**EXERCISE REQUIREMENTS:**
Tell me how many lines in the entries below contain the word "localisation"; reply with the number and nothing else.

**INPUT FOR THIS TASK:**
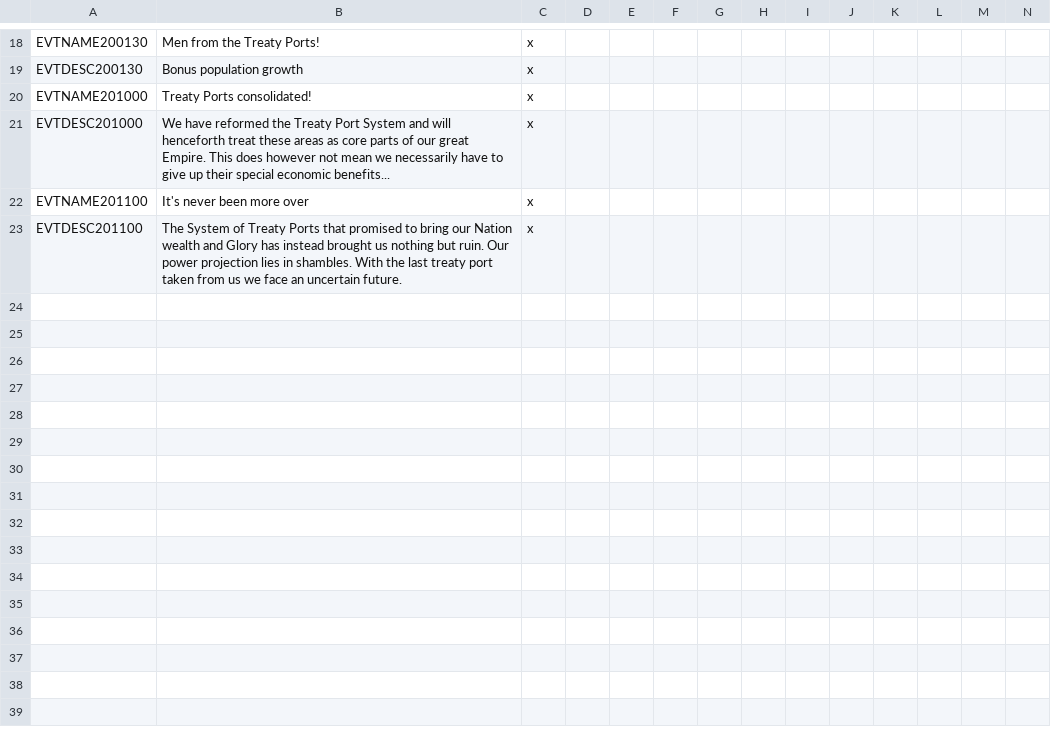
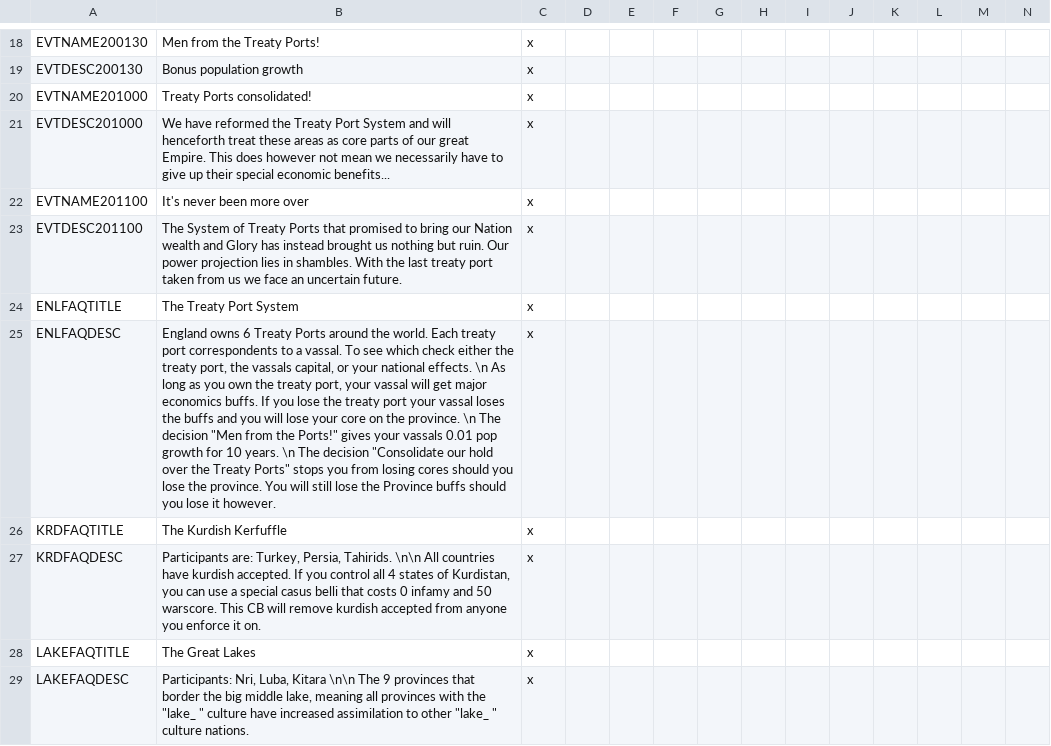
Before and after one commit to Proxysseia/The-many-Seas, a CSV file: localisation/TMS_events.csv, drawn as a sheet; only a part is shown, gaps mark what is left out; rows hold the shown columns only; the diff names each change by its address in the sheet, - before the commit and + after, or states it on an @@ line.

Commit message:
FAQ decisions

```diff
--- a/localisation/TMS_events.csv
+++ b/localisation/TMS_events.csv
+row 24: ENLFAQTITLE | The Treaty Port System | x
+row 25: ENLFAQDESC | England owns 6 Treaty Ports around the world. Each treaty port correspondents to a vassal. To see which check either the treaty port, the vassals capital, or your national effects. \n As long as you own the treaty port, your vassal will get major economics buffs. If you lose the treaty port your vassal loses the buffs and you will lose your core on the province. \n The decision "Men from the Ports!" gives your vassals 0.01 pop growth for 10 years. \n The decision "Consolidate our hold over the Treaty Ports" stops you from losing cores should you lose the province. You will still lose the Province buffs should you lose it however. | x
+row 26: KRDFAQTITLE | The Kurdish Kerfuffle | x
+row 27: KRDFAQDESC | Participants are: Turkey, Persia, Tahirids. \n\n All countries have kurdish accepted. If you control all 4 states of Kurdistan, you can use a special casus belli that costs 0 infamy and 50 warscore. This CB will remove kurdish accepted from anyone you enforce it on. | x
+row 28: LAKEFAQTITLE | The Great Lakes | x
+row 29: LAKEFAQDESC | Participants: Nri, Luba, Kitara \n\n The 9 provinces that border the big middle lake, meaning all provinces with the "lake_ " culture have increased assimilation to other "lake_ " culture nations. | x
```
Also changed, not shown: localisation/TMS_decisions.csv, 8 other files.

**TASK RESPONSE:**
4